Chris Cocalis, founder of Pivot cycles, has been involved in the development of mountain bikes and components since the mid 80s (pretty much the beginning of time) and founded Titus Cycles in 1991. After 15 years of running Titus, Chris sold up, took some time off, then promptly decided he wasn’t done with designing and building bikes, so he set up Pivot Cycles.
Pivot strives to produce bikes that are light, stiff, plush and efficient, as does every other manufacturer. But the folks at Pivot have a few tricks up their sleeves that they claim give them an advantage over others.
The Mach 5.7 has evolved from the popular Mach 5. It has a fraction more travel (5.7 inches versus 5 inches), has dropped half a pound in frame weight, is claimed to be more rigid, and has slightly slacker geometry. I’m at a bit of a loss as to which category this bike fits into. For a bike with 5.7 inches of travel it’s very light—11.8 kg, on a par with some cross-country thoroughbreds—and yet the travel and geometry suggest that this bike might be better suited to the frivolity of all-mountain riding. But the component spec, specifically the 100 mm stem, again suggests a more cross-country persuasion. I’m confused; maybe I should stop worrying and just ride the thing.
The model we tested was spec’d with a full complement of SRAM XO components, a Fox Float RLC fork, a lightweight DT Swiss wheelset, and some fruity carbon FSA bits and bobs that no doubt helped the 5.7 trim its waistline. All these components performed flawlessly for the duration of our test.

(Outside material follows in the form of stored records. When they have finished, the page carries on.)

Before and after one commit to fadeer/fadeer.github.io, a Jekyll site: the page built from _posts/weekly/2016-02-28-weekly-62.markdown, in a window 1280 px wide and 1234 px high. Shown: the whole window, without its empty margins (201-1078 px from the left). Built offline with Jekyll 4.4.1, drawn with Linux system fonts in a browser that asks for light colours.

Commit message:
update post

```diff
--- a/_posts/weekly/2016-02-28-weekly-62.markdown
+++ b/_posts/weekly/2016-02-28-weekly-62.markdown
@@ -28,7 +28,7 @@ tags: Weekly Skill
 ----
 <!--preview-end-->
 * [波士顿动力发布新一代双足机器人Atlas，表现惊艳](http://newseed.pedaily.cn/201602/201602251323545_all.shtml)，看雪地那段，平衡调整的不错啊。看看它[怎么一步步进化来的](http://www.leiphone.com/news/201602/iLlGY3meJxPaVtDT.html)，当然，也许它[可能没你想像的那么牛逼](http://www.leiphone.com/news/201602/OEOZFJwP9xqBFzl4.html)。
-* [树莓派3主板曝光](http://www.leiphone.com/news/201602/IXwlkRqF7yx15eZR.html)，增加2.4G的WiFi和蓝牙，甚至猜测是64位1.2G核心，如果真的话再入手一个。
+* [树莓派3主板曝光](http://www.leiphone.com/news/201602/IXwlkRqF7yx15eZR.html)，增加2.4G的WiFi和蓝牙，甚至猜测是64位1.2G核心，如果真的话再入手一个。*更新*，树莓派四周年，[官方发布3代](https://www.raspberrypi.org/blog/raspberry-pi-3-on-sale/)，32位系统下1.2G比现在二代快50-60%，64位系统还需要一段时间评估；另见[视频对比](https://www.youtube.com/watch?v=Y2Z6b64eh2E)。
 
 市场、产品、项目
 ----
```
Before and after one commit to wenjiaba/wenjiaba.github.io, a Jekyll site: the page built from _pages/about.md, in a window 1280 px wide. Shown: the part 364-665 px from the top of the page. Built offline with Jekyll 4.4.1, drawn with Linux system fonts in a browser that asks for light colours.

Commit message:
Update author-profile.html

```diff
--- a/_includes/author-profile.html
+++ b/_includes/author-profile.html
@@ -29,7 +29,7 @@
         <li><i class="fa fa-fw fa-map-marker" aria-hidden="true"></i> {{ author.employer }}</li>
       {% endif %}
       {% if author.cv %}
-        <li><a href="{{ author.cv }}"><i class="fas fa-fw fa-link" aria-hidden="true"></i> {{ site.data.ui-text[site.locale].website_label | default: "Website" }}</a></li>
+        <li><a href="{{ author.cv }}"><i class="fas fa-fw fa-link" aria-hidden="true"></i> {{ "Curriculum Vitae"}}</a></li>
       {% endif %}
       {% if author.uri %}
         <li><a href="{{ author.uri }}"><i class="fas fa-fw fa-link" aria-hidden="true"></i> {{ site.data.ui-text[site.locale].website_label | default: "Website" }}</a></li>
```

There are two standout aspects to the ride of the 5.7. The first is the fabled DW-link rear suspension. The 5.7 manages the volatile love triangle of small bump compliance, pedalling efficiency, and active braking incredibly well. Whether it’s climbing over rough roots, checking your speed as you hammer through braking bumps, or putting the gas down to catch your riding buddies, the 5.7 manages to feel supple, lively and responsive, all at once. The other characteristic of note is that for such a light bike the 5.7 seems to be remarkably rigid. Pivot bikes are unique in that all their frames have a 92 mm wide bottom bracket shell. This allows an increase in the width of both the down tube and the suspension linkages, increasing rigidity. Other contributing factors include oversized pivot axles and cartridge bearings, and a tapered head tube. All this culminates in a bike that, despite its feathery weight, tracks and corners with the confidence of much burlier bikes.
We’re not in the habit of dwelling on the length and width of the stem and bar spec on bikes; most people have a personal preference and will swap these at the time of purchase or thereafter. However, my one real gripe with the 5.7 is the fact that it comes spec’d with a 100 mm stem. I’d expect to find this on cross-country specific bikes, not on an all-rounder like the 5.7. Changing the stem to a shorter 70 mm option improved the handling and riding position in every situation. Personally I’d prefer a shorter stem again, but would need to go to a larger frame size to do so.
The 5.7 is a great all-rounder. If you’re feeling flush and considering buying one, I’d recommended sizing it up with a shorter stem and wider bars. LEIF ROY
Kiran MacKinnon is a human dyno. When Santa Cruz Bicycles needs to test, experiment and validate suspension then Kiran is the one of the main people we call on to do that work. Not only is he an extremely talented bike rider and incredibly knowledgeable about suspension, but he can actually interpret and translate what he’s feeling in a way that he can communicate to the rest of the engineering team. This enables them to cross-reference the data they’ve collected with real life, on-trail experience to build better bikes and provide the right setup for our riders. We’re constantly refining our VPP™ suspension as well as the damping tunes shocks we spec on our bikes in order to make sure our bikes ride really, really good.